Start of Study material

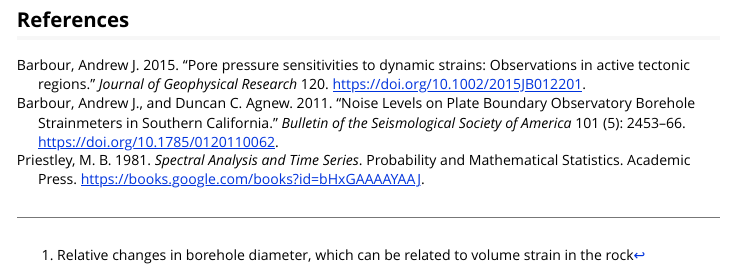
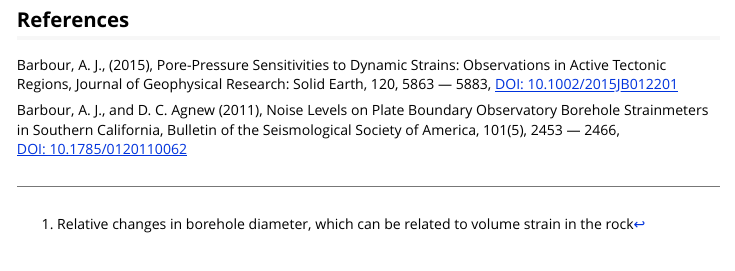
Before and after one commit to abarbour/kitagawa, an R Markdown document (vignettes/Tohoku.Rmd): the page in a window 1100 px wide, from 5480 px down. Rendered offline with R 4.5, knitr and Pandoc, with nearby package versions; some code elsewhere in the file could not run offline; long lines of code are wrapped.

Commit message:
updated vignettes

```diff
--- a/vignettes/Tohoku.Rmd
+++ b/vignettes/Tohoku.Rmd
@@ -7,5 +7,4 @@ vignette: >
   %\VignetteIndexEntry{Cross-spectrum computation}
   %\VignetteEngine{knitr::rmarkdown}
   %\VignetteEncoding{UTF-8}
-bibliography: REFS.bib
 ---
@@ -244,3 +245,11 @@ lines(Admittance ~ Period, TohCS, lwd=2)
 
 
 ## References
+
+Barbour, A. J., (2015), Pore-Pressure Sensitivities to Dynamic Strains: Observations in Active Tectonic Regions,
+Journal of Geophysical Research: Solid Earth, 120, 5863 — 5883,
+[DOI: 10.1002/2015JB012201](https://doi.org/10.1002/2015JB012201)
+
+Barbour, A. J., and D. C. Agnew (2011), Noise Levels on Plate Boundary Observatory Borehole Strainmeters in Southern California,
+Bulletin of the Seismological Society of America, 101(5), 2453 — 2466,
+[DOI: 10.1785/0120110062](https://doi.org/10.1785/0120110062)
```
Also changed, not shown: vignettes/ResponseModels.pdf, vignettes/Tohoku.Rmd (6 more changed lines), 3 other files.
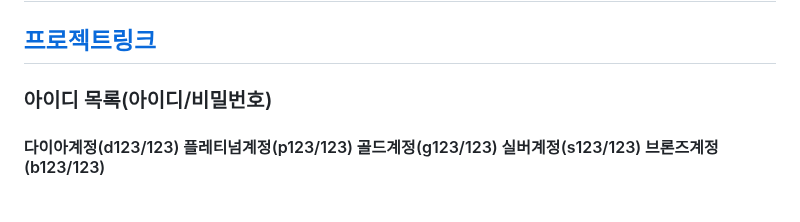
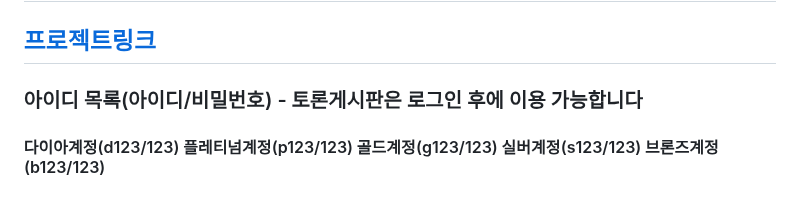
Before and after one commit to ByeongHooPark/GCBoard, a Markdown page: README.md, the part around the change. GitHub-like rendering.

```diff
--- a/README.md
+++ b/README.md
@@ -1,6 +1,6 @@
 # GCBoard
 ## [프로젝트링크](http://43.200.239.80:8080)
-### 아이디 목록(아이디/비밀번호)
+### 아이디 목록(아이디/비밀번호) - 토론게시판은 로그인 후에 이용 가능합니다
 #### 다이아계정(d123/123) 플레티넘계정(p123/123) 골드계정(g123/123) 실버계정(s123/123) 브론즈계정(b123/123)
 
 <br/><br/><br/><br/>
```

End of Study material

**Your objective**
Except for the pictures, give the data again word for word.

**Answer below**
Before and after one commit to abarbour/kitagawa, an R Markdown document (vignettes/Tohoku.Rmd): the page in a window 1100 px wide, from 5480 px down. Rendered offline with R 4.5, knitr and Pandoc, with nearby package versions; some code elsewhere in the file could not run offline; long lines of code are wrapped.

Commit message:
updated vignettes

```diff
--- a/vignettes/Tohoku.Rmd
+++ b/vignettes/Tohoku.Rmd
@@ -7,5 +7,4 @@ vignette: >
   %\VignetteIndexEntry{Cross-spectrum computation}
   %\VignetteEngine{knitr::rmarkdown}
   %\VignetteEncoding{UTF-8}
-bibliography: REFS.bib
 ---
@@ -244,3 +245,11 @@ lines(Admittance ~ Period, TohCS, lwd=2)
 
 
 ## References
+
+Barbour, A. J., (2015), Pore-Pressure Sensitivities to Dynamic Strains: Observations in Active Tectonic Regions,
+Journal of Geophysical Research: Solid Earth, 120, 5863 — 5883,
+[DOI: 10.1002/2015JB012201](https://doi.org/10.1002/2015JB012201)
+
+Barbour, A. J., and D. C. Agnew (2011), Noise Levels on Plate Boundary Observatory Borehole Strainmeters in Southern California,
+Bulletin of the Seismological Society of America, 101(5), 2453 — 2466,
+[DOI: 10.1785/0120110062](https://doi.org/10.1785/0120110062)
```
Also changed, not shown: vignettes/ResponseModels.pdf, vignettes/Tohoku.Rmd (6 more changed lines), 3 other files.
Before and after one commit to ByeongHooPark/GCBoard, a Markdown page: README.md, the part around the change. GitHub-like rendering.

```diff
--- a/README.md
+++ b/README.md
@@ -1,6 +1,6 @@
 # GCBoard
 ## [프로젝트링크](http://43.200.239.80:8080)
-### 아이디 목록(아이디/비밀번호)
+### 아이디 목록(아이디/비밀번호) - 토론게시판은 로그인 후에 이용 가능합니다
 #### 다이아계정(d123/123) 플레티넘계정(p123/123) 골드계정(g123/123) 실버계정(s123/123) 브론즈계정(b123/123)
 
 <br/><br/><br/><br/>
```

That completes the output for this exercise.